a history that continues to fuel animosity between the Asian powers.
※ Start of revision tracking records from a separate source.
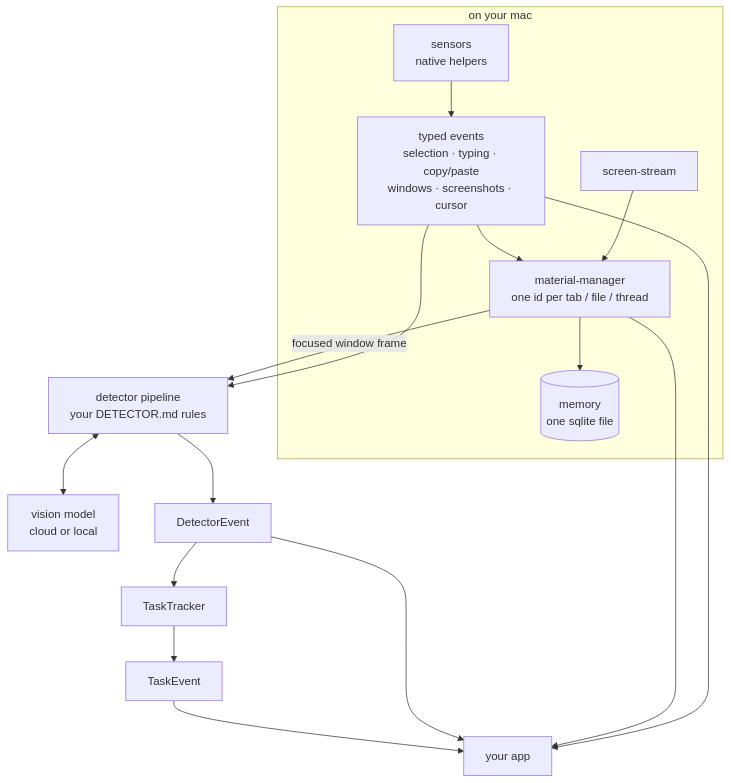
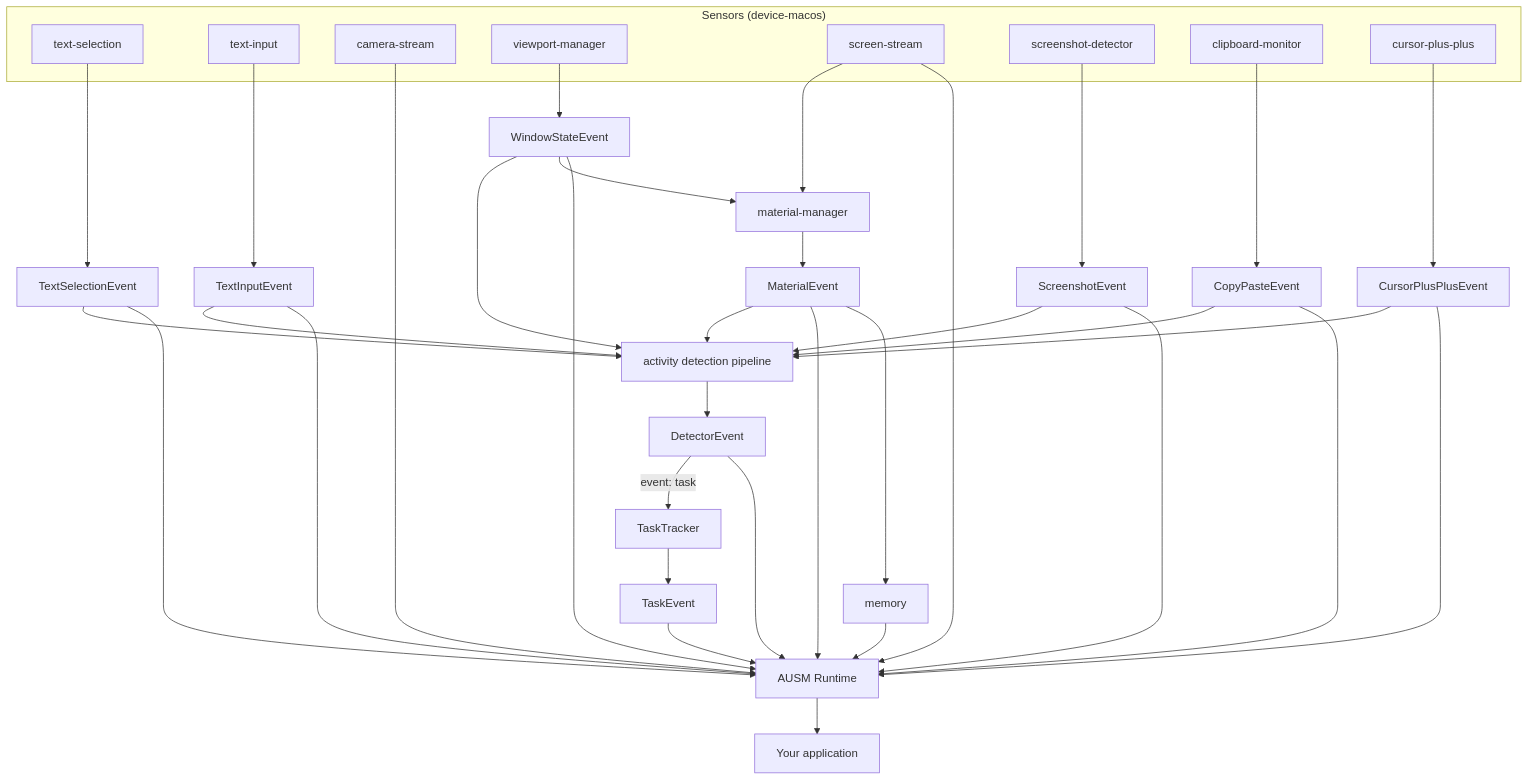
The first of 2 diagrams in README.md (foundation-interface/ausm), drawn with Mermaid before and after one commit. The commit also changed other lines of this file, not shown here.

Commit message:
readme: restore the original flowchart; credits with avatars

````diff
--- a/README.md
+++ b/README.md
@@ -9,14 +9,49 @@
 ```mermaid
 flowchart TD
-    subgraph mac["on your mac"]
-        sensors["sensors<br/>native helpers"] --> events["typed events<br/>selection · typing · copy/paste<br/>windows · screenshots · cursor"]
-        stream["screen-stream"] --> mm["material-manager<br/>one id per tab / file / thread"]
-        events --> mm
-        mm --> memory[("memory<br/>one sqlite file")]
+    subgraph sensors["Sensors (device-macos)"]
+        
+        sel["text-selection"]
+        inp["text-input"]
+        car["camera-stream"]
+        vp["viewport-manager"]
+        scr["screen-stream"]
+        shot["screenshot-detector"]
+        clip["clipboard-monitor"]
+        cur["cursor-plus-plus"]
     end
-    events --> pipeline["detector pipeline<br/>your DETECTOR.md rules"]
-    mm -- "focused window frame" --> pipeline
-    pipeline <--> model["vision model<br/>cloud or local"]
-    pipeline --> det["DetectorEvent"] --> tracker["TaskTracker"] --> task["TaskEvent"]
-    events & mm & det & task --> app["your app"]
+
+    vp --> wse["WindowStateEvent"]
+    sel --> tse["TextSelectionEvent"]
+    inp --> tie["TextInputEvent"]
+    shot --> sce["ScreenshotEvent"]
+    clip --> cpe["CopyPasteEvent"]
+    cur --> cue["CursorPlusPlusEvent"]
+
+    wse --> rt["AUSM Runtime"]
+    tse --> rt
+    tie --> rt
+    car --> rt
+    scr --> rt
+    sce --> rt
+    cpe --> rt
+    cue --> rt
+
+
+
+    wse --> mm["material-manager"]
+    scr --> mm
+    mm --> me["MaterialEvent"]
+    me --> memory
+    me --> rt
+    memory --> rt
+
+    wse & tse & tie & sce & cpe & cue & me --> pipeline["activity detection pipeline"]
+    pipeline --> de["DetectorEvent"]
+    de --> rt
+    de -- "event: task" --> tt["TaskTracker"] --> te["TaskEvent"]
+    te --> rt
+
+
+
+    rt --> host["Your application"]
 ```
````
Tags:Chinese Shoppers Leave Patriotism at Home ,animosity japan china,chinese shopping japan,history fuels animosity china japan,nanjing massacre memorial,rape of nanking memorial,reuters,world war 2 japan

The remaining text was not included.